It’s from this perspective that we shared our latest webinar, “The Marketing Cloud Mirage: How Data Syncing Undermines Your Email Efforts.” We’ve seen these problems that enterprise marketers face from every angle. We talk to them every day about their frustrations. We exist to solve this problem.
If you recall way back in 2015, Verizon acquired AOL and then Yahoo in 2017. Following these acquisitions, Yahoo and AOL were merged under Oath Inc., a subsidiary of Verizon Communications.
Little information has been made publicly available regarding the consolidation of AOL and Yahoo’s email infrastructure, but we do know AOL’s MX (mail exchange) servers will be migrated over to Yahoo’s infrastructure as soon as next month.
As many senders experienced issues (and still are experiencing issues) with Microsoft’s consolidation of Office 365 and Hotmail platforms, we may see something similar with Yahoo/AOL.
Time Warner Cable/Roadrunner was acquired by Charter Communications in May 2016. Since the acquisition, there have been plans to discontinue their feedback loop service — one of the many FBLs hosted by ReturnPath.

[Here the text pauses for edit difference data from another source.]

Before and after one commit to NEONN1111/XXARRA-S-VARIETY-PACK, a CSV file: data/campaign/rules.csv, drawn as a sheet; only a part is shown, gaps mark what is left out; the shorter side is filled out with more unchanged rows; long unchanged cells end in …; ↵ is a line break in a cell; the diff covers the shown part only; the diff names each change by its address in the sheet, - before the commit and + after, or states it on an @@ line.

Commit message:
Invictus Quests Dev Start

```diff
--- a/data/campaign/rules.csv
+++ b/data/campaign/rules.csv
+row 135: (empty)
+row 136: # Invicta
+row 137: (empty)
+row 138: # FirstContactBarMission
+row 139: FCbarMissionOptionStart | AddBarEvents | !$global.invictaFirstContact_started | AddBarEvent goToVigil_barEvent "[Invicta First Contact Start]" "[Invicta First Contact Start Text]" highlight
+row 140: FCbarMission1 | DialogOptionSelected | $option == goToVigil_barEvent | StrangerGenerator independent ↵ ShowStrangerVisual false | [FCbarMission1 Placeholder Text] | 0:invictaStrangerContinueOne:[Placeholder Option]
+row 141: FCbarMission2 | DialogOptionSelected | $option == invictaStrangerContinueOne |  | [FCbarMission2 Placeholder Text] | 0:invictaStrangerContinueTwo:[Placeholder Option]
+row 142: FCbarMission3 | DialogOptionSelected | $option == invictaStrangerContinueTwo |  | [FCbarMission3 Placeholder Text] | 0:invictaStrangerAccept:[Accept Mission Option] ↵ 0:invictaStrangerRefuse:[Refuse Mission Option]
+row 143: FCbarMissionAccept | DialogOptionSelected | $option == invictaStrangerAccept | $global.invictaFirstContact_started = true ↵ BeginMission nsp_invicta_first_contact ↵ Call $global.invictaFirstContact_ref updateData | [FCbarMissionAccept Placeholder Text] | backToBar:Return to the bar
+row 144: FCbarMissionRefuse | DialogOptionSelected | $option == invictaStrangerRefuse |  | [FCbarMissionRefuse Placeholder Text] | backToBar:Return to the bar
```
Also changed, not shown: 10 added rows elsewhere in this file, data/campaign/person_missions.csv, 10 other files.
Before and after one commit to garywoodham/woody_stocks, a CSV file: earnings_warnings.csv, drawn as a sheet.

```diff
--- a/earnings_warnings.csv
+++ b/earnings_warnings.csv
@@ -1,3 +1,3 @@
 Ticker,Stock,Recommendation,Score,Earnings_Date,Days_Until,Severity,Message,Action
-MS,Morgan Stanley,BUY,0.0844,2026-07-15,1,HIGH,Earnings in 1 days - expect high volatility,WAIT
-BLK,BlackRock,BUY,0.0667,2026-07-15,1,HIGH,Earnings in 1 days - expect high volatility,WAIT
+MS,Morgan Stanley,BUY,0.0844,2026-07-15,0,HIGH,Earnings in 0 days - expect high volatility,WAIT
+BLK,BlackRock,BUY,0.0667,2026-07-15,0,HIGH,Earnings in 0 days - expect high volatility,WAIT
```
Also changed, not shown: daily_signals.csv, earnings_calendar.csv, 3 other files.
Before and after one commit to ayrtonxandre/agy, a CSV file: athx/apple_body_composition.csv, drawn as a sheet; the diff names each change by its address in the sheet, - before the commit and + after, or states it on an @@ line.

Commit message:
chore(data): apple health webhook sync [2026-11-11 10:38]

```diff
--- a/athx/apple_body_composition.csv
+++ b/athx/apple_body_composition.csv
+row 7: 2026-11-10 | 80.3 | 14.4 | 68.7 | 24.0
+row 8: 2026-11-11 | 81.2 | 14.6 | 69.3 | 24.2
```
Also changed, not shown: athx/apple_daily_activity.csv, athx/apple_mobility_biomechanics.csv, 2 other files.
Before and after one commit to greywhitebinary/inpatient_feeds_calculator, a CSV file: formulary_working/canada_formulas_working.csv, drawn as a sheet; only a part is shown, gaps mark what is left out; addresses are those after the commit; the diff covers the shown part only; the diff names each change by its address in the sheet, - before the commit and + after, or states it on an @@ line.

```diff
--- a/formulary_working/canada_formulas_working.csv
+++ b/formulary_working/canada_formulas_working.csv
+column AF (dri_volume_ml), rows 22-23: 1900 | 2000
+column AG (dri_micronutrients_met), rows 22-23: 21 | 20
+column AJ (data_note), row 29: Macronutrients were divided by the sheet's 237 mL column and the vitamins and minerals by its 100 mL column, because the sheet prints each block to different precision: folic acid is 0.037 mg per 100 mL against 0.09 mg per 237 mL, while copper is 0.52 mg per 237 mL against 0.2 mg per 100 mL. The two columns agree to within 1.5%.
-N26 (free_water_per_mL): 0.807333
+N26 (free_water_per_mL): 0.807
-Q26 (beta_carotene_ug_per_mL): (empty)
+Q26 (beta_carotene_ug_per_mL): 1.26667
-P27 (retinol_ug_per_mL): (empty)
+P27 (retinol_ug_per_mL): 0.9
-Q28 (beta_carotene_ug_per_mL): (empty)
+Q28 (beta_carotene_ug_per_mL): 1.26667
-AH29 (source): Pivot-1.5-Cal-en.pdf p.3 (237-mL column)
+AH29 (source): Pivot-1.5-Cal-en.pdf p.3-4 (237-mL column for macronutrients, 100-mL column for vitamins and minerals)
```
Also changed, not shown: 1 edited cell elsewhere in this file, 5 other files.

On Oct. 19, they officially discontinued their FBL service, which essentially allows senders to receive and process complaint data from their affiliated domains.